Communist party has repeatedly tried to crack down on expressions of Muslim identity in the region
China is stopping it’s Muslims from fasting during Ramadan in the predominantly Muslim province of Xinjiang.
According to the World Uyghur Congress (WUC), officials in the region ordered all restaurants to remain open and a series of measures have been put in place seemingly designed to prevent people observing the holy month.
The region is dominated by the ethnically distinct Uyghur people, a group who have suffered years of repression. Beijing has tried to wipe out religious expression. China also so fears religious extremism as the region borders several Muslim-majority countries where Islamist violence is becoming an increasing problem. A notice issued by the Industrial and Commercial Bureau of Aksu (in Chinese, Akesu) prefecture’s Bay (Baicheng) county in the region said the move was to ensure “stability maintenance”.
It is forcing party activists to do marathon 24-hour shifts on guard in public buildings which make forgoing food and drink almost impossible.
Separately, in neighbouring Hotan (Hetian) county, students have been told they must gather on Fridays to “collectively study, watch red (communist) films, and conduct sports activities” to “enrich their social life during the summer vacation”.
Friday is Islam’s holy day and many customarily start the day at the mosque. In addition, many Muslims will have little energy to take part in sport while they are fasting.
A Han Chinese official in Hotan province refused to clarify whether the measures were explicitly designed to stop Uyghur’s from fasting and praying during Ramadan when questioned by Radio Free Asia.
Speaking on the condition of anonymity, he said: “I cannot give you any details on this matter. You’d better inquire about it with the public security sectors.”
Another Han official working for the Zawa township in the province said public servants had been banned from fasting and if found out they would be “dealt with.
The WUC notes that the restrictions on observing Ramadan do not seem to apply to the rest of China.

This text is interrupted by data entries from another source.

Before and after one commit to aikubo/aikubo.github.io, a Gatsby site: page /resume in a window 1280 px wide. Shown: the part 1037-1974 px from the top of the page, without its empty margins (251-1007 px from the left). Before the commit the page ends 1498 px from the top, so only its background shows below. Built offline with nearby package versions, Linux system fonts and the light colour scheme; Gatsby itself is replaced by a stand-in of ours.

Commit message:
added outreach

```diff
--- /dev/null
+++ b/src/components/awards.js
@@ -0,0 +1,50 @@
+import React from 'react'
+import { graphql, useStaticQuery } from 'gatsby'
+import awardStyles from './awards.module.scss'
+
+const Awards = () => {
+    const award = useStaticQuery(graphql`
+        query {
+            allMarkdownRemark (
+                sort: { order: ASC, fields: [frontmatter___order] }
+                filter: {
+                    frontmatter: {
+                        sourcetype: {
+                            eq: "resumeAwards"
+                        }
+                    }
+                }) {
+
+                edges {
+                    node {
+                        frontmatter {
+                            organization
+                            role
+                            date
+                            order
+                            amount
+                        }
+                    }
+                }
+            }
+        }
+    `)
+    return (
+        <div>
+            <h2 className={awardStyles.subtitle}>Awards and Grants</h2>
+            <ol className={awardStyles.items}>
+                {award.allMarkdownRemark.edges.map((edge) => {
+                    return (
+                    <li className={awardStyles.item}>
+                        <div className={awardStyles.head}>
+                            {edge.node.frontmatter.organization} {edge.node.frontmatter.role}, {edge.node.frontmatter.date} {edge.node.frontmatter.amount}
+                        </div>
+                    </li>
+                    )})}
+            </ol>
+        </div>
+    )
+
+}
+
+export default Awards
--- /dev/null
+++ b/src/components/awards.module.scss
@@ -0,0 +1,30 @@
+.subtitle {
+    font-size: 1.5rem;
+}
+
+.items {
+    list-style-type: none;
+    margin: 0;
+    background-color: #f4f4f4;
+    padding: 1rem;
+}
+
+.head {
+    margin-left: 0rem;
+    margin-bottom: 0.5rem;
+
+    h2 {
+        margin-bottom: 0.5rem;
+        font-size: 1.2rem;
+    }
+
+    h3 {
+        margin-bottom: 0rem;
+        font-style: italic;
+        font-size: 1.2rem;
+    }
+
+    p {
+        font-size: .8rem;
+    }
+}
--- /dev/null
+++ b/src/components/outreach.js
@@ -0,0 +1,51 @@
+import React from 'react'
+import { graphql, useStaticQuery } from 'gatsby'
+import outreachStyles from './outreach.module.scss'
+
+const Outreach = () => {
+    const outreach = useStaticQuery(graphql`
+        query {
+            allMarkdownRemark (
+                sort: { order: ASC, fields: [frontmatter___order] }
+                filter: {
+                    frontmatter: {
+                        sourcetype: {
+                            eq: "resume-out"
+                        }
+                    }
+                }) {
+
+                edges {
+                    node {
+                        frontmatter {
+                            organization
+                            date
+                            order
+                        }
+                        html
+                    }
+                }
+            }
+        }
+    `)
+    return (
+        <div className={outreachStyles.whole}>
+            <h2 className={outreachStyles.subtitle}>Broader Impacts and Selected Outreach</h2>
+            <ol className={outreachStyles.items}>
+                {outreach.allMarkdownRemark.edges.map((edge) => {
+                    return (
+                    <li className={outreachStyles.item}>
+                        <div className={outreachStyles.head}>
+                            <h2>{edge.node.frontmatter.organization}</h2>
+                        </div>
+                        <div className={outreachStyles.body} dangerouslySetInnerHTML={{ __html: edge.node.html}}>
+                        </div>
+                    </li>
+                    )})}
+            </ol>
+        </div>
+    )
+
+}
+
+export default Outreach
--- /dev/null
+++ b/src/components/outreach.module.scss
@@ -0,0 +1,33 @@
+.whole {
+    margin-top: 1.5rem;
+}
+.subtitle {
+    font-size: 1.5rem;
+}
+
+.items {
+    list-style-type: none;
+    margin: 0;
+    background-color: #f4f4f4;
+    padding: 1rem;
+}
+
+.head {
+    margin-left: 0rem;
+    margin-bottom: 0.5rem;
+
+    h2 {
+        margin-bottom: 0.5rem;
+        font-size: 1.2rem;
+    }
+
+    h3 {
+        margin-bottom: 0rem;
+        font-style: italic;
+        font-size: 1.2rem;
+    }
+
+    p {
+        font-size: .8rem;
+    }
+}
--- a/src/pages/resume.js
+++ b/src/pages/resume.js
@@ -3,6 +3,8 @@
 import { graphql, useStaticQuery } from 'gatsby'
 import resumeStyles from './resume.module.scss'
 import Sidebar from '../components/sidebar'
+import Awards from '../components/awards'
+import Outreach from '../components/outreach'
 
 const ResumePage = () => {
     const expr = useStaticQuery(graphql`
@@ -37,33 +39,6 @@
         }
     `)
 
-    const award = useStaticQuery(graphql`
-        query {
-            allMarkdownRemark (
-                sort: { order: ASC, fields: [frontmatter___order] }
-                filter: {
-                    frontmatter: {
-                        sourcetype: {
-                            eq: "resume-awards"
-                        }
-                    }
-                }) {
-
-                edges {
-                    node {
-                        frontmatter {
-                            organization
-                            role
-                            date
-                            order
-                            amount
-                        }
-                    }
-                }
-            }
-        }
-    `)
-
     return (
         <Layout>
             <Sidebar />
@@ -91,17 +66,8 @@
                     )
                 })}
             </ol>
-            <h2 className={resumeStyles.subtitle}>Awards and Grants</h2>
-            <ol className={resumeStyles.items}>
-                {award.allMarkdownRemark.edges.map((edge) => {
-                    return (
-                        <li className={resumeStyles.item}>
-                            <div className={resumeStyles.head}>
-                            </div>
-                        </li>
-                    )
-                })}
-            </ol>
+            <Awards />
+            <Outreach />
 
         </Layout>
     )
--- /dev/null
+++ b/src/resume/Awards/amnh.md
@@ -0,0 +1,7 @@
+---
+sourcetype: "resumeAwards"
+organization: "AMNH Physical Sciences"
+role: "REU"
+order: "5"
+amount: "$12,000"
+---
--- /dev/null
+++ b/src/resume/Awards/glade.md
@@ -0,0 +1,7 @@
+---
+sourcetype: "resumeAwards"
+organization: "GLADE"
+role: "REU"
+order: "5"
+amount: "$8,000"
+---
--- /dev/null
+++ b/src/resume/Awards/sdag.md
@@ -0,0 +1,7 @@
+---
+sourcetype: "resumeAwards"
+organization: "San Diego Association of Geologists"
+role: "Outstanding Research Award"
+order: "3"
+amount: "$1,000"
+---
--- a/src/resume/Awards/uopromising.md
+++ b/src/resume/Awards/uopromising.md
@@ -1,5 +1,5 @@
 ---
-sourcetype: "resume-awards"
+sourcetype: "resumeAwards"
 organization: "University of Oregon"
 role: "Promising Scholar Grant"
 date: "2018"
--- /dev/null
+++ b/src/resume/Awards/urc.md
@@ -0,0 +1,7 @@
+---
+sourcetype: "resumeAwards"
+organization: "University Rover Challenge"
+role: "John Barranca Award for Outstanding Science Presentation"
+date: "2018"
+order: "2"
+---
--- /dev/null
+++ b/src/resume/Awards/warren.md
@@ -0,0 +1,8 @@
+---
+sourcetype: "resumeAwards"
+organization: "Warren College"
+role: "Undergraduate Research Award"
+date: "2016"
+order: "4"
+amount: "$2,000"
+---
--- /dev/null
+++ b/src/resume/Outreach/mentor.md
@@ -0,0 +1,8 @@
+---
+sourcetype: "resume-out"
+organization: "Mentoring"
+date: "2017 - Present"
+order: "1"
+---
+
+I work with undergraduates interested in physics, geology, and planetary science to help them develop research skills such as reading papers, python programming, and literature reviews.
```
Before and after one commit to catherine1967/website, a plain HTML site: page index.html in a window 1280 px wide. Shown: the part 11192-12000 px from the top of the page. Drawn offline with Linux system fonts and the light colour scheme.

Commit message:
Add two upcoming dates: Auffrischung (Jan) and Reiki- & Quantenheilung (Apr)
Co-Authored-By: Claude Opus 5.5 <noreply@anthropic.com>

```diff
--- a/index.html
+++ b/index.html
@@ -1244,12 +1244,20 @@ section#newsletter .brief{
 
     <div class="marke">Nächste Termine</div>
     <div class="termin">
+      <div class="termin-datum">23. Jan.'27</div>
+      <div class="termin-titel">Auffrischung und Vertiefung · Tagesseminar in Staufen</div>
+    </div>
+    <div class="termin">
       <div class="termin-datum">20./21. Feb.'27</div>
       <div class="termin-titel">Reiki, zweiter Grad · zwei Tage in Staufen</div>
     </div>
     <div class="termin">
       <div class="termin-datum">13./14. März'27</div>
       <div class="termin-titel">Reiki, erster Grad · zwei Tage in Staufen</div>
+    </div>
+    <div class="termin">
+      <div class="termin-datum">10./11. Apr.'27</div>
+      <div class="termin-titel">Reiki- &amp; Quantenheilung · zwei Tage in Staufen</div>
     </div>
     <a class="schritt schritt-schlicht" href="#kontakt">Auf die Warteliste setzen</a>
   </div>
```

The authorities have tried to curtail observation of Ramadan, which runs from 26 May to 24 June this year, for several years but this time it coincides with the government’s increasingly draconian measures to crack down on religious expression.
In March it banned burqas and “abnormal” beards, and a month later banned Islamic baby names.
Last year, Uyghur’s reported that officials were asking for DNA samples, fingerprints and voice records when they applied for a passport or to go abroad.
HAN-AI-SATION OF PAKISTAN
Colonisation of Pakistan – China launches first Chinese weekly in ISLAMABAD – Pakistan launched its first-ever Chinese language weekly newspaper in Pak capital Islamabad this week.Huashang’s editorial policy is meant to highlight culture, tourism and recreational activities in both countries. It is targeted largely towards Chinese embassy staff, nationals and employees of Chinese companies.The weekly also boasts an English version to its primarily Chinese publication.With its head office located in Islamabad, Huashang publishes 5000 copies every week, with the publication hitting 60,000 readers this past week as the newspaper released its 21st edition in Pakistan, hoping for a bright future for Chinese language journalism in Pakistan.The newspaper’s Facebook page states that it was launched following the “One Belt One Road” initiative, with an aim to advance “enterprise-depth cooperation between China and Pakistan under the China-Pakistan Economic Corridor”. The newspaper is supposed to be meant for particularly working on business in Pakistan and China, but who knows the ulterior motive of China- may be first step towards HAN-AI-SATION OF PAKISTAN .